What is being asked: From the listing below, extract every line in which the word "position" appears.

Source records:
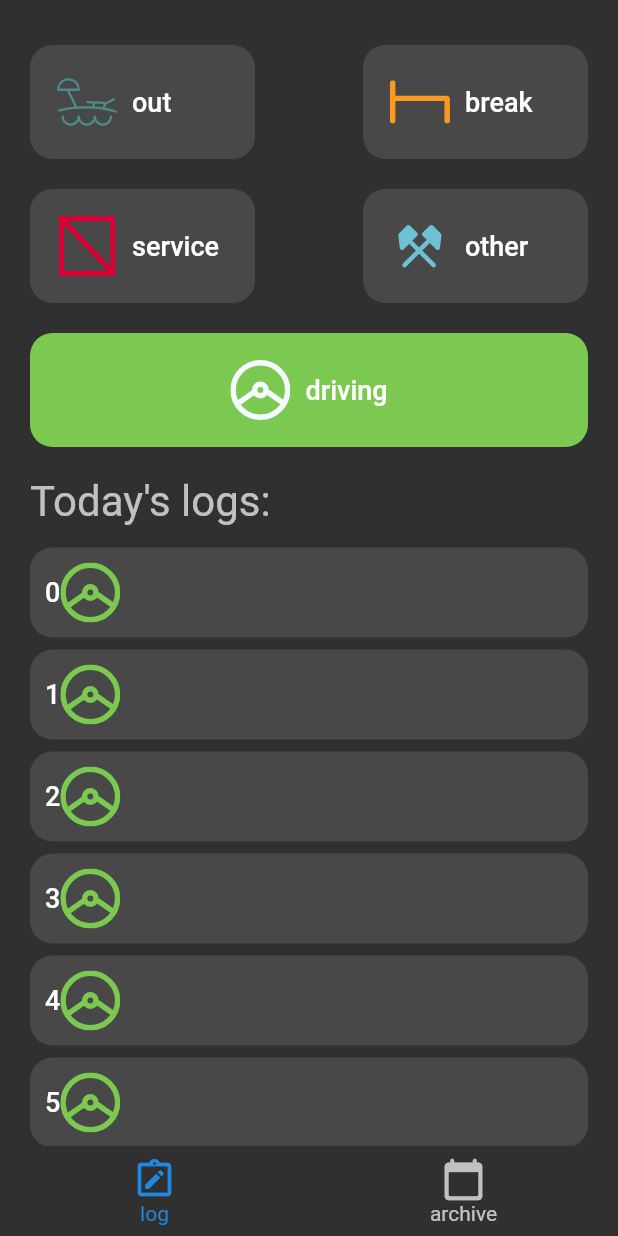
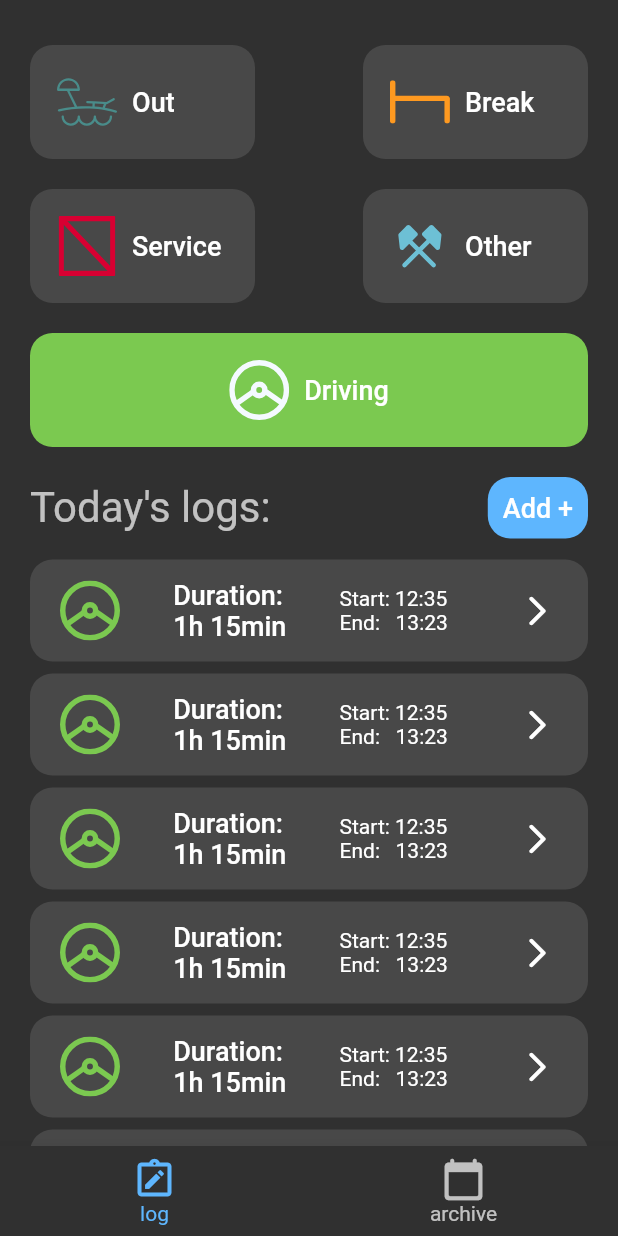
Before and after one commit to JTorkk/driving-time-logger, a Flutter app: the screen it shows after launch, on a phone screen of 412 x 824 dp. Run offline on Flutter 3.47's test engine with Material 2 defaults, Android fonts, the phone set to English and light mode, and no system bars; our stand-ins replace flutter_svg, table_calendar.

Commit message:
ui big ui elements are ready

```diff
--- a/driving_time_log/lib/driving_screen.dart
+++ b/driving_time_log/lib/driving_screen.dart
@@ -2,6 +2,8 @@ import 'package:driving_time_log/resources/assets.dart';
 import 'package:driving_time_log/resources/colors.dart';
 import 'package:driving_time_log/resources/maps_lists_enums.dart';
 import 'package:driving_time_log/resources/widgets/button_with_icon.dart';
+import 'package:driving_time_log/resources/widgets/current_days_logs.dart';
+import 'package:driving_time_log/resources/widgets/edit_details_dialog.dart';
 import 'package:driving_time_log/resources/widgets/svg_icon.dart';
 import 'package:flutter/material.dart';
 
@@ -25,8 +27,10 @@ class DrivingScreen extends StatelessWidget {
               child: Row(
                 mainAxisAlignment: MainAxisAlignment.spaceBetween,
                 children: [
+                  //TODO: only one button can be choosen at time if one is choosen and other one is pressed
+                  //it will create new log event
                   ButtonWithIcon(
-                    text: 'out',
+                    text: 'Out',
                     color: cyan,
                     icon: out,
                     onTap: () {
@@ -34,7 +38,7 @@ class DrivingScreen extends StatelessWidget {
                     },
                   ),
                   ButtonWithIcon(
-                    text: 'break',
+                    text: 'Break',
                     color: orange,
                     icon: sleepAndBreak,
                     onTap: () {
@@ -50,7 +54,7 @@ class DrivingScreen extends StatelessWidget {
                 mainAxisAlignment: MainAxisAlignment.spaceBetween,
                 children: [
                   ButtonWithIcon(
-                    text: 'service',
+                    text: 'Service',
                     color: red,
                     icon: service,
                     onTap: () {
@@ -58,7 +62,7 @@ class DrivingScreen extends StatelessWidget {
                     },
                   ),
                   ButtonWithIcon(
-                    text: 'other',
+                    text: 'Other',
                     color: blue,
                     icon: otherWork,
                     onTap: () {
@@ -71,7 +75,7 @@ class DrivingScreen extends StatelessWidget {
             Padding(
               padding: const EdgeInsets.symmetric(vertical: 10),
               child: ButtonWithIcon(
-                text: 'driving',
+                text: 'Driving',
                 color: green,
                 icon: driving,
                 center: true,
@@ -89,42 +93,28 @@ class DrivingScreen extends StatelessWidget {
                   "Today's logs:",
                   style: theme.headline2,
                 ),
-                //TODO: add button to add new log
-                //button here
-              ],
-            ),
-            const SizedBox(height: 10),
-            Expanded(
-              child: ListView.builder(
-                itemCount: 20,
-                itemBuilder: (context, position) {
-                  return Container(
-                    margin: const EdgeInsets.symmetric(vertical: 4),
+                GestureDetector(
+                  onTap: () {
+                    detailsDialog(context: context);
+                  },
+                  child: Container(
+                    padding: const EdgeInsets.all(10),
                     decoration: const BoxDecoration(
-                      color: accent,
+                      color: accentblue,
                       borderRadius: BorderRadius.all(
                         Radius.circular(15),
                       ),
                     ),
-                    child: Padding(
-                        padding: const EdgeInsets.all(10.0),
-                        child: Row(
-                          children: [
-                            Text(
-                              position.toString(),
-                              style: theme.bodyText1,
-                            ),
-                            SvgIcon(
-                              assetName: driving,
-                              size: 40,
-                              color: iconColors['driving'],
-                            )
-                          ],
-                        )),
-                  );
-                },
-              ),
+                    child: Text(
+                      'Add +',
+                      style: theme.bodyText1,
+                    ),
+                  ),
+                ),
+              ],
             ),
+            const SizedBox(height: 10),
+            const CurrentDayLogs(),
           ],
         ),
       ),
--- a/driving_time_log/lib/home_screen.dart
+++ b/driving_time_log/lib/home_screen.dart
@@ -1,3 +1,4 @@
+import 'package:driving_time_log/resources/colors.dart';
 import 'package:flutter/material.dart';
 
 import 'archive_screen.dart';
@@ -32,8 +33,6 @@ class _HomeScreenState extends State<HomeScreen> {
         children: _widgetOptions,
       ),
       bottomNavigationBar: BottomNavigationBar(
-        // showSelectedLabels: false,
-        // showUnselectedLabels: false,
         selectedFontSize: 14,
         unselectedFontSize: 14,
         iconSize: 30,
@@ -48,7 +47,7 @@ class _HomeScreenState extends State<HomeScreen> {
           ),
         ],
         currentIndex: _selectedIndex,
-        selectedItemColor: Colors.blue[600],
+        selectedItemColor: accentblue,
         onTap: _onItemTapped,
       ),
     );
--- a/driving_time_log/lib/resources/colors.dart
+++ b/driving_time_log/lib/resources/colors.dart
@@ -2,6 +2,7 @@ import 'package:flutter/material.dart';
 
 const bgColor = Color(0xFF333333);
 const accent = Color(0xFF484848);
+const accentblue = Color(0xFF5eb6fe);
 
 const blue = Color(0xFF6DC0D5);
 const green = Color(0xFF7BC950);
@@ -11,4 +12,3 @@ const white = Color(0xFFF4FAFF);
 const orange = Color(0xFFFE9920);
 // const  = Color(0xFF);
 // const  = Color(0xFF);
-// const  = Color(0xFF);
--- a/driving_time_log/lib/resources/maps_lists_enums.dart
+++ b/driving_time_log/lib/resources/maps_lists_enums.dart
@@ -21,7 +21,7 @@ List<String> iconNames = [
 ];
 
 //enums
-enum Icons {
+enum IconsAndNames {
   driving,
   otherWork,
   service,
--- a/driving_time_log/lib/resources/theme.dart
+++ b/driving_time_log/lib/resources/theme.dart
@@ -14,5 +14,6 @@ var darkTheme = ThemeData(
     headline1: TextStyle(fontSize: 36.0, fontWeight: FontWeight.bold),
     headline2: TextStyle(fontSize: 28.0),
     bodyText1: TextStyle(fontSize: 18.0),
+    bodyText2: TextStyle(fontSize: 14.0),
   ),
 );
--- a/driving_time_log/lib/resources/widgets/current_days_logs.dart
+++ b/driving_time_log/lib/resources/widgets/current_days_logs.dart
@@ -1 +1,69 @@
-//TODO: move the lsit view and its fuctionality to here
+import 'package:driving_time_log/resources/assets.dart';
+import 'package:driving_time_log/resources/colors.dart';
+import 'package:driving_time_log/resources/maps_Lists_enums.dart';
+import 'package:driving_time_log/resources/widgets/edit_details_dialog.dart';
+import 'package:driving_time_log/resources/widgets/svg_icon.dart';
+import 'package:flutter/material.dart';
+
+class CurrentDayLogs extends StatelessWidget {
+  //TODO: Take day as parameter and search for the logs of that day
+  const CurrentDayLogs({Key? key}) : super(key: key);
+
+  @override
+  Widget build(BuildContext context) {
+    return Expanded(
+      //TODO: move the list so that the bottomest one is the newest and all the older are above
+      child: ListView.builder(
+        itemCount: 10,
+        itemBuilder: (context, position) {
+          var theme = Theme.of(context).textTheme;
+
+          return Container(
+            margin: const EdgeInsets.symmetric(vertical: 4),
+            decoration: const BoxDecoration(
+              color: accent,
+              borderRadius: BorderRadius.all(
+                Radius.circular(15),
+              ),
+            ),
+            child: Padding(
+              padding: const EdgeInsets.fromLTRB(20, 10, 10, 10),
+              child: Row(
+                mainAxisAlignment: MainAxisAlignment.spaceBetween,
+                children: [
+                  SvgIcon(
+                    assetName: driving,
+                    size: 40,
+                    color: iconColors['driving'],
+                  ),
+                  Column(
+                    mainAxisAlignment: MainAxisAlignment.spaceEvenly,
+                    crossAxisAlignment: CrossAxisAlignment.start,
+                    children: [
+                      Text('Duration:', style: theme.bodyText1),
+                      Text('1h 15min', style: theme.bodyText1),
+                    ],
+                  ),
+                  Column(
+                    mainAxisAlignment: MainAxisAlignment.spaceEvenly,
+                    crossAxisAlignment: CrossAxisAlignment.start,
+                    children: [
+                      Text('Start: 12:35', style: theme.bodyText2),
+                      Text('End:   13:23', style: theme.bodyText2),
+                    ],
+                  ),
+                  IconButton(
+                    onPressed: () {
+                      detailsDialog(context: context);
+                    },
+                    icon: const Icon(Icons.arrow_forward_ios_rounded),
+                  ),
+                ],
+              ),
+            ),
+          );
+        },
+      ),
+    );
+  }
+}
--- a/driving_time_log/pubspec.yaml
+++ b/driving_time_log/pubspec.yaml
@@ -34,6 +34,7 @@ dependencies:
     sdk: flutter
   flutter_bloc: ^8.0.1
   flutter_svg: ^1.0.3
+  table_calendar: ^3.0.3
 
 dev_dependencies:
   flutter_launcher_icons: ^0.9.2
```
Also changed, not shown: driving_time_log/lib/archive_screen.dart (+49 -2 lines), driving_time_log/lib/resources/widgets/edit_details_dialog.dart (added, +250 -0 lines), driving_time_log/pubspec.lock.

Response below:
-                itemBuilder: (context, position) {
-                              position.toString(),
+        itemBuilder: (context, position) {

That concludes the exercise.